Minister’s Message
February already! Over a month into 2018, is it time to stop wishing people a happy new year even if I haven’t seen or spoken to them yet this year? Or maybe I should start wishing people a Happy Chinese New Year which begins on February 16th this year. Chinese counting of years follows a twelve year cycle each represented by an animal – rat, cow (or ox), tiger, rabbit, dragon, snake, horse, sheep, chicken (or rooster), dog and pig. To further differentiate years ( and enable counting of days and months within a year) five colours white, black, green red and brown – and five ‘elements’ – metal, water, wood , fire and earth – are added. 2018 then becomes not just the year of the dog but the year of the brown earth dog. Those born in the year of the dog are said to be honest, friendly, faithful, loyal and smart, with a strong sense of responsibility.
This year Yan Tan (Chinese New Year) coincides with the beginning of Lent.
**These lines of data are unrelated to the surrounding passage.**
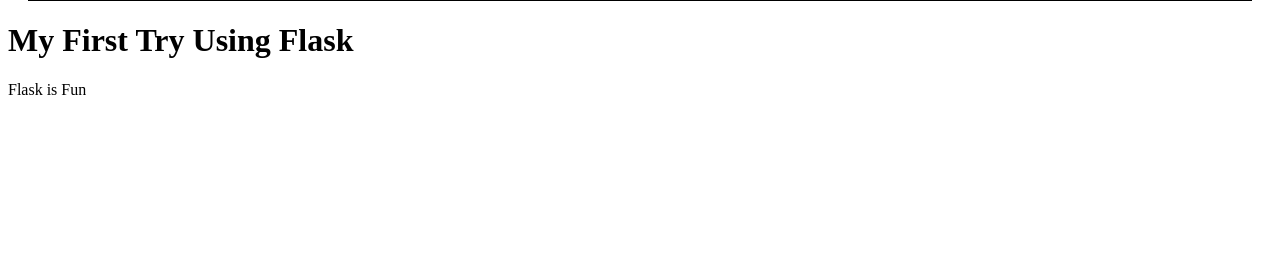
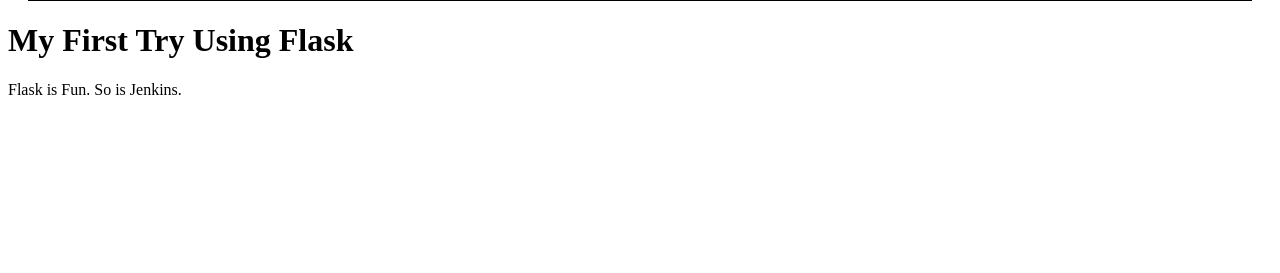
Before and after one commit to psumranchit/flask-demo-for-jenkins-lab, a Flask app: page / in a window 1280 px wide. Shown: the part 195-468 px from the top of the page. Run offline with Flask 2, Linux system fonts and the light colour scheme.

Commit message:
content update

```diff
--- a/templates/home.html
+++ b/templates/home.html
@@ -9,7 +9,7 @@
     {% block content %}
 
     <h1> My First Try Using Flask </h1>
-    <p> Flask is Fun </p>
+    <p> Flask is Fun. So is Jenkins. </p>
 
     {% endblock %}
   </body>
```
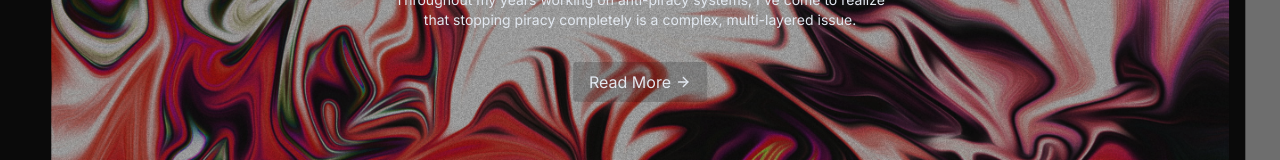
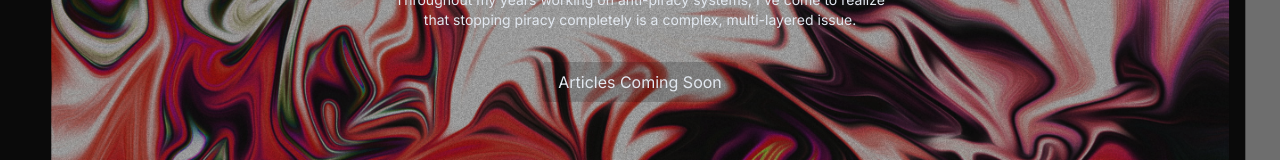
Before and after one commit to Cadogy/Cadogy_Site_2025, a Next.js app: page / in a window 1280 px wide. Shown: the part 410-570 px from the top of the page. Built offline with nearby package versions, Linux system fonts and the light colour scheme; no server answers; grey boxes are pictures that could not be loaded.

Commit message:
temp removal of buttons

```diff
--- a/src/components/elements/HeroCarousel.tsx
+++ b/src/components/elements/HeroCarousel.tsx
@@ -183,9 +183,9 @@ export function HeroCarousel({ slides }: HeroCarouselProps) {
                   href={slide.link}
                 >
                   <span className="transition duration-500 group-hover:-translate-x-1">
-                    Read More
+                    Articles Coming Soon
                   </span>
-                  <ArrowRight className="ml-1 h-4 w-4 text-slate-200 transition duration-500 group-hover:translate-x-1 " />
+                  {/* <ArrowRight className="ml-1 h-4 w-4 text-slate-200 transition duration-500 group-hover:translate-x-1 " /> */}
                 </Link>
               </div>
             </div>
```
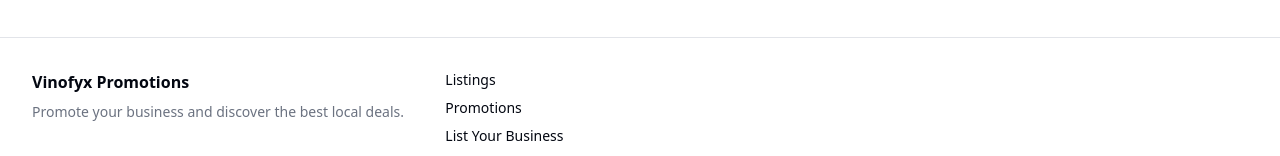
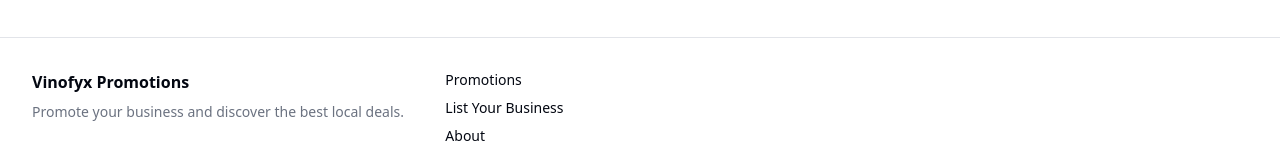
Before and after one commit to revanth0419/vinofyx-promotions-hub, a React (Vite) app: page / in a window 1280 px wide. Shown: the part 2184-2340 px from the top of the page. Built offline with nearby package versions, Linux system fonts and the light colour scheme.

Commit message:
Visual edit in Lovable
Edited UI in Lovable

```diff
--- a/src/components/layout/Footer.tsx
+++ b/src/components/layout/Footer.tsx
@@ -9,7 +9,7 @@ export const Footer = () => {
           </p>
         </div>
         <nav className="flex flex-col gap-2 text-sm">
-          <Link to="/listings">Listings</Link>
+
           <Link to="/promotions">Promotions</Link>
           <Link to="/list-your-business">List Your Business</Link>
           <Link to="/about">About</Link>
```
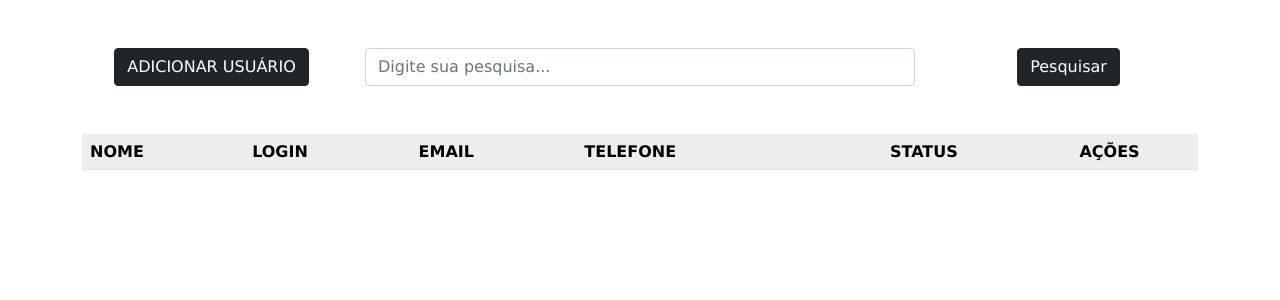
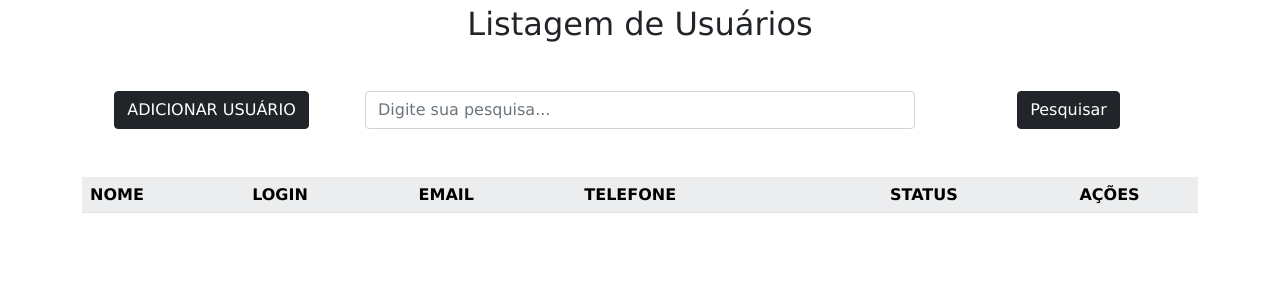
Before and after one commit to Any97Cris/CRUD_PHP, a PHP site: page / in a window 1280 px wide. Shown: the part 84-384 px from the top of the page. Run offline with PHP 8.4, Linux system fonts and the light colour scheme; data that the repository does not hold is empty.

Commit message:
titulo pagna principal

```diff
--- a/index.php
+++ b/index.php
@@ -26,6 +26,7 @@ $lista = $usuarioDAO->findAll();
 </header>
 
     <div class="container">
+        <h2 class="text-center">Listagem de Usuários</h2>
         <form action="index.php">
             <div class="row mt-5 mb-5 text-center">
                 <div class="col">
```
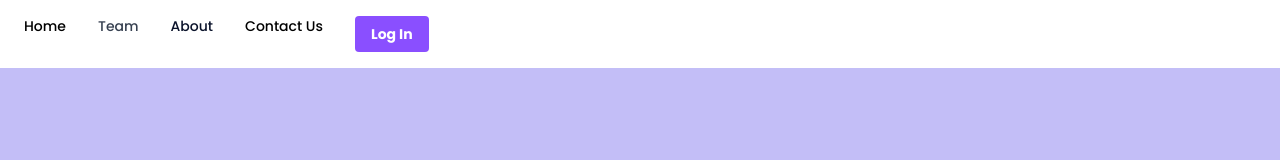
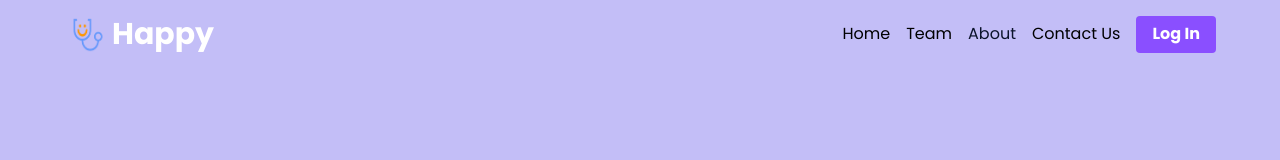
Before and after one commit to rozhiar-tech/Happy, a React (Create React App) app: page / in a window 1280 px wide. Shown: the top 160 px of the page. Built offline with nearby package versions, Linux system fonts and the light colour scheme; no server answers; the HTML template or start-up script is replaced by a standard one.

Commit message:
Fix navbar

```diff
--- a/src/components/Navbar/Navbar.js
+++ b/src/components/Navbar/Navbar.js
@@ -3,28 +3,27 @@ import { Link, useNavigate } from 'react-router-dom';
 import { signOut } from 'firebase/auth';
 import { auth } from '../../firebase/firebaseinit';
 import './navbar.css';
+import happy from './happy.png';
 
 const Navbar = ({ userID }) => {
   const navigate = useNavigate();
 
   return (
-    <nav className="px-2 bg-white border-gray-200 dark:bg-vodka dark:border-gray-700">
-      <div className="container flex flex-wrap items-center justify-between mx-auto">
+    <nav className="bg-vodka p-4 sm:px-16 break-words w-screen">
       <div
-          className="nav-elemnts hidden w-full md:block md:w-auto"
+        className="flex justify-between align-center w-full"
         id="navbar-dropdown"
       >
-          <ul className="flex flex-col p-4 mt-4 border  rounded-lg  md:flex-row md:space-x-8 md:mt-0 md:text-sm md:font-medium md:border-0 dark:border-gray-700">
+        <Link className="flex text-3xl text-white font-bold" to="/">
+          <img src={happy} alt="Happy logo" className="w-12" />
+          Happy
+        </Link>
+        <ul className="flex items-center gap-1 sm:gap-4">
           <li>
             <Link to="/">Home</Link>
           </li>
           <li>
-              <button
-                type="button"
-                className="block py-2 pl-3 pr-4 text-gray-700 rounded hover:bg-gray-100 md:hover:bg-transparent md:border-0 md:hover:text-blue-700 md:p-0 dark:text-gray-400 md:dark:hover:text-white dark:hover:bg-gray-700 dark:hover:text-white md:dark:hover:bg-transparent"
-              >
             <Link to="/team">Team</Link>
-              </button>
           </li>
           <div className="dropdown">
             <button type="button" className="dropbtn">
@@ -34,12 +33,17 @@ const Navbar = ({ userID }) => {
               <Link to="about">Who are we</Link>
               <Link to="career">Join our team</Link>
               <Link to="requirements">Why to join our team</Link>
-                <Link to="payment">Payment Page</Link>
+              <Link to="purchase">Payment Page</Link>
             </div>
           </div>
           <li>
             <Link to="/contact">Contact Us</Link>
           </li>
+          {userID && (
+            <li>
+              <Link to="/profile">Profile</Link>
+            </li>
+          )}
           <li>
             <button
               type="button"
@@ -51,7 +55,6 @@ const Navbar = ({ userID }) => {
           </li>
         </ul>
       </div>
-      </div>
     </nav>
   );
 };
--- a/src/components/Navbar/navbar.css
+++ b/src/components/Navbar/navbar.css
@@ -1,22 +1,9 @@
-.navbar {
-  overflow: hidden;
-  background-color: #c3bef7;
-  border-bottom-style: solid;
-  border-bottom-color: #fff;
-}
-.navbar img {
-  width: 100px;
-  height: 100px;
-  margin-left: 20px;
+a {
+  color: black;
 }
 
-.navbar a {
-  float: left;
-  font-size: 16px;
-  color: #0b132b;
-  text-align: center;
-  padding: 16px 16px;
-  text-decoration: none;
+a:hover {
+  color: white;
 }
 
 .dropdown {
@@ -33,12 +20,17 @@
   margin: 0;
 }
 
+.dropdown .dropbtn:hover {
+  color: white;
+}
+
 .dropdown-content {
   display: none;
   position: absolute;
   background-color: white;
   min-width: 160px;
   box-shadow: 0px 8px 16px 0px rgba(0, 0, 0, 0.2);
+  border-radius: 0.375rem;
   z-index: 1;
 }
 
@@ -52,7 +44,7 @@
 }
 
 .dropdown-content a:hover {
-  background-color: #fec300;
+  background-color: #eaf8bf;
 }
 
 .dropdown:hover .dropdown-content {
```
Also changed, not shown: src/components/Navbar/happy.png (added). Lines whose indentation alone changed are shown as unchanged.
For the Chinese there is a time of preparation before the New Year celebrations when families are busy giving their homes a thorough cleaning so that any ‘bad luck’ is swept away and the house is ready for good luck to enter but on new year’s eve all brooms and dust pans are put away so that good luck cannot be swept away. The home is decorated with red paper designs and phrases spelling out good wishes for the coming year and children receive gifts of money in lucky red envelopes.
In common with almost all celebrations food plays a big part in the proceedings and on New Year’s Eve a special family feast called ‘surrounding the stove’ or ‘weilu’ symbolises family unity and honours the past and present generations. Lights in the home are kept on for the whole night and of course no Chinese celebration is complete without fireworks as at midnight the sky is lit up by them as the old year is sent out and the New Year welcomed in, Above all though, Chinese New Year is a time for reconciliation, old grudges are forgiven, people are warm and friendly towards one another, gifts are given and received, families come together and it is a time of reunion and thanksgiving.
It must be a bit confusing for Chinese Christians. At first glance our Christian season of Lent which begins on February 14th seems a world away from these exuberant Chinese celebrations. It is a time of abstinence or even fasting, of reflection, introspection and self-examination rather than extrovert merry-making. And yet there are things that are common to both. On the eve of Lent we celebrate Shrove Tuesday when people prepare themselves for the fast, in the past and still in some Christian traditions, by going to confession to be spiritually prepared. (It is also for some a time for spring cleaning the house). And, of course, it is accompanied by a feast or carnival to use up the last of the rich foods such as meat and eggs, known in many places as Mardi Gras or Fat Tuesday, celebrating with parades, dancing and dressing up in elaborate costumes, better known to is in this country as Pancake Day.
And both Lent and Yuan Tan are times to make a new start it is a time of wiping the slate clean and beginning afresh. So if you didn’t make any New Year’s resolutions, or they didn’t last very long and you want to start again, now is the time to do it. In the second letter to the Corinthians, St Paul wrote, “If anyone is in Christ they are a new creation; the old has gone the new had come!” (2 Corinthians 5:17). So as we celebrate let us not lose sight of the new opportunities that lie before us.
Gung hei faat choi (wishing you a happy and prosperous New Year)